[00:37:29] Liz: [laughs] Sounds good. Twist my arm.
[00:37:35] Liz: Aidan, is there anything else you want to share? I know you're a busy guy, but if I hadn't asked you something that you wanted to share, please let me know.
[00:37:43] Aidan: I think this has been a very good interview. I think one thing that we rarely get to talk about, but I'm also very excited for, is one of the advantages our technology has is one in terms of customer scale as well. If you have to buy a piece of equipment, that's a million dollars or $2 million, you're not going to see a lot of smallholder farmers interacting with that kind of technology. This is a big problem in consolidation.
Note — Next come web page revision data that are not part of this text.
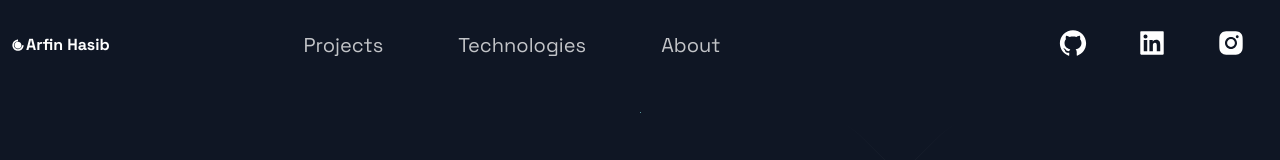
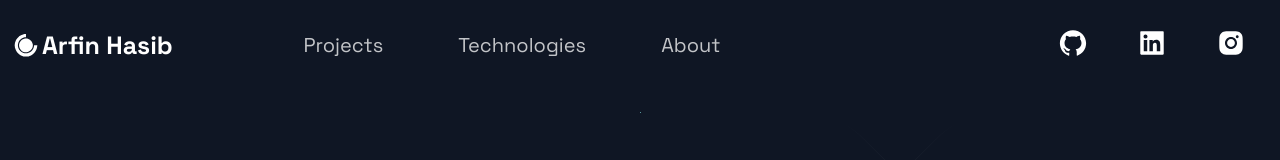
Before and after one commit to ArfinHasib/main-portoflio, a Next.js app: page / in a window 1280 px wide. Shown: the top 160 px of the page. Built offline with nearby package versions, Linux system fonts and the light colour scheme.

Commit message:
Updated Logo Size

```diff
--- a/src/components/Header/Header.js
+++ b/src/components/Header/Header.js
@@ -17,8 +17,10 @@ const Header = () => (
     <Div1>
       <Link href='/'>
         <a style={{ display: 'flex', alignItems: 'center', color: 'white' }}>
-          <DiCssdeck />
-          <span style={{ fontWeight: 'bold' }}>Arfin Hasib</span>
+          <DiCssdeck size='3.2rem' />
+          <span style={{ fontSize: '2.5rem', fontWeight: 'bold' }}>
+            Arfin Hasib
+          </span>
         </a>
       </Link>
     </Div1>
```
Not because big businesses are bad businesses, but because monocropping, the evolution of monogenetic health of various crops is becoming a bit of an issue worldwide. You've probably heard this in context, in bananas more recently than anything else. But bananas, because we've now we really only have one commercial genetic cult of our banana worldwide, are basically in danger of extinction from a variety of diseases that are opportunistic for that particular cultivar. We don't have a very robust banana horticulture program to overcome that.
One thing that we're excited about is that because our technology doesn't require that kind of investment, we can serve any farmer anywhere. From the smallest landholders up to these very, very large companies that we often do business with. I think that that, in turn, provides an opportunity for increasing the genetic diversity of our dinner plate.
Meaning that folks who can grow heirloom categories of fruits and vegetables can continue to gain market share and can continue to support their operations with a quality shelf-life technology without having to pay an arm and a leg for it. It doesn't threaten their livelihood. That, in turn, leads to a higher degree of genetic diversity, biodiversity, and available foodstuffs. I'm a big proponent of heirloom everything.
I think that we need to keep that biodiversity alive as much as possible and reduce the tendency towards consolidation of our biological diversity in food. I think that's something we're here to enable. It's a bit of an esoteric subject, but I think it's one that could be incredibly important to the survival of very key fruit items, like the banana. I'm proud to be at the front of that technological innovation.
[00:40:01] Liz: Definitely is critically important. Especially the way that you phrase that. Thank you for sharing that.
[00:40:07] Aidan: Yes, my pleasure. Thank you very much for your time. I appreciate the interest. It was a lot of fun talking to you.
[00:40:12] Liz: You too. Please, keep in touch as you build out your facility and keep doing great things. Thanks for all the work you're doing.
[00:40:20] Aidan: Yes, absolutely. Much appreciated. Thanks so much for having me on.
[00:40:24] Liz: Okay. Thanks, Aidan. Have a great day and we'll talk to you soon. Thank you for listening. It would mean the world if you would take a moment to rate or review this podcast. If you share it with us on one of our social networks, we are giving out some fun, Nothing Wasted Podcast swag. Just tag us and see what you get. Thanks so much.